Review ?Fascinating. . . . Even if you?re a dedicated cynic, you might be surprised to learn that your brain is wearing rose-colored glasses, whether you like it or not.??NPR?What a treat.
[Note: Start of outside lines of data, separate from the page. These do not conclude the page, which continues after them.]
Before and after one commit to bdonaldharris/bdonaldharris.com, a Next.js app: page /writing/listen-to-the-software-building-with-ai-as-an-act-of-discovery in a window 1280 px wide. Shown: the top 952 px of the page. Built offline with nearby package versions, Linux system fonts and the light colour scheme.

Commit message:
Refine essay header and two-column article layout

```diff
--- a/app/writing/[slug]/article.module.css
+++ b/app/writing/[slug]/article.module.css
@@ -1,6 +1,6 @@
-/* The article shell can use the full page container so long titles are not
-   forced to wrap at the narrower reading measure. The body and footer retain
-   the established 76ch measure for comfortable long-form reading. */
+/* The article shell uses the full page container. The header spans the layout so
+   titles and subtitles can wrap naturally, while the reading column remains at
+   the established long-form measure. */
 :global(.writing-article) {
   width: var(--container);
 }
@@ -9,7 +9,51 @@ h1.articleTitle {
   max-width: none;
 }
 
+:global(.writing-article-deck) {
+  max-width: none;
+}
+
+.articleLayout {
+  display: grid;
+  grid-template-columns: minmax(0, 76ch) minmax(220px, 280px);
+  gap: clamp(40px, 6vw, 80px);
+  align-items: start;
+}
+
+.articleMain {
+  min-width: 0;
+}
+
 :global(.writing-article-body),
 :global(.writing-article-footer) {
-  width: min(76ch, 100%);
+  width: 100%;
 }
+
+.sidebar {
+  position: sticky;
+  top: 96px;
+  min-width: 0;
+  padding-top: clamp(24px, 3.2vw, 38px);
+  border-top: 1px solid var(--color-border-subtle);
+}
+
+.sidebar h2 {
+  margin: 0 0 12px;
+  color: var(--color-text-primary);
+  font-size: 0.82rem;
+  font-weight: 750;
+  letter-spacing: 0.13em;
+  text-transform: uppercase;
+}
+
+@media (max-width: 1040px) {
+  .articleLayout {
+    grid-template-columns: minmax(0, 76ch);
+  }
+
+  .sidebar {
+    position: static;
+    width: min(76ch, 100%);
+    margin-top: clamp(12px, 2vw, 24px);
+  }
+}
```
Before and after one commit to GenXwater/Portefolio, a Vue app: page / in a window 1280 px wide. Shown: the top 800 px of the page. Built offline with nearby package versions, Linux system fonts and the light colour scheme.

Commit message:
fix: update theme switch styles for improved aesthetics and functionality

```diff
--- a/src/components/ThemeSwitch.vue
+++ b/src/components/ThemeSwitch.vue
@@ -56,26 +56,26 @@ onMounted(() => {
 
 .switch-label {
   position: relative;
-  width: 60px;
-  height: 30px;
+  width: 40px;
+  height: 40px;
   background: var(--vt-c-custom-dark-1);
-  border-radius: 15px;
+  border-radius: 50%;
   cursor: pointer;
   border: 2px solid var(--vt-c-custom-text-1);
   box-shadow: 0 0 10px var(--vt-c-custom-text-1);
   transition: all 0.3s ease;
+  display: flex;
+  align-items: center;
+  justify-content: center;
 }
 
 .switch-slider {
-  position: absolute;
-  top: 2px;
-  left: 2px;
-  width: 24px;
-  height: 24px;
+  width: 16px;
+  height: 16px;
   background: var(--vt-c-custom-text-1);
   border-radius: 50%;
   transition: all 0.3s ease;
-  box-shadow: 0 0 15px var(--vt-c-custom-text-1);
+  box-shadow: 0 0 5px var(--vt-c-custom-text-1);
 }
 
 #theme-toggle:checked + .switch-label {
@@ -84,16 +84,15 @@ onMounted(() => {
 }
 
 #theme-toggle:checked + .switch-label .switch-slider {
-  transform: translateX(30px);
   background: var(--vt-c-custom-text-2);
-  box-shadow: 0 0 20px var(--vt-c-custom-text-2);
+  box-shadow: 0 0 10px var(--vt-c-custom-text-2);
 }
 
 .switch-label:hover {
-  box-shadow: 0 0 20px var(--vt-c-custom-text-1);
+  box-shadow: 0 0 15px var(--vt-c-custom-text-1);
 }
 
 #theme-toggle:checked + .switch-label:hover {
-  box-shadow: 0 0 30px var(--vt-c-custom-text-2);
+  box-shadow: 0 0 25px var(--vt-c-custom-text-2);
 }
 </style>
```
A charming, engaging and accessible book written by a scientist who knows how to tell a story.??Richard Thaler, author of Nudge?An insightful, Oliver Sacks-y first book.??The Village Voice?Very enjoyable, highly original and packed with eye-opening insight, this is a beautifully written book that really brings psychology alive.??Simon Baron-Cohen, author of The Science of Evil??Offers evolutionary, neurological, and even slightly philosophical reasons for optimism. . . . A book I?d suggest to anyone.??Terry Waghorn, Forbes???If you read her story, you?ll get a better grip on how we function in it. I?m optimistic about that.??Richard Stengel, Time??Once I started reading The Optimism Bias, I could not put it down.??Louisa Jewell, Positive Psychology News Daily??An intelligently written look into why most people take an optimistic view of life. . . . [A] fascinating trip into why we prefer to remain hopeful about our future and ourselves.??New York Journal of Books ??With rare talent Sharot takes us on an unforgettable tour of the hopes, traps and tricks of our brains. . . . A must-read.??David Eagleman, author of Incognito??A fascinating yet accessible exploration of how and why our brains construct a positive outlook on life.??, conversational. . . . A well-told, heartening report from neuroscience?s front lines.??Kirkus Reviews??Most readers will turn to the last page not only buoyed by hope but also aware of the sources and benefits of that hope.??Booklist??Fascinating and fun to read. . . . Provides lucid accounts of [Sharot?s] often ingenious experiments.??BBC Focus Magazine Read more About the Author Tali Sharot?s research on optimism, memory, and emotion has been the subject of features in Newsweek, The Boston Globe, Time, The Wall Street Journal, New Scientist, and The Washington Post, as well as on the BBC. She has a Ph.D. in psychology and neuroscience from New York University and is the director of the Affective Brain Lab and an Associate Professor of Cognitive Neuroscience in the department of Experimental Psychology at University College London.?She lives in London. Read more See all Editorial Reviews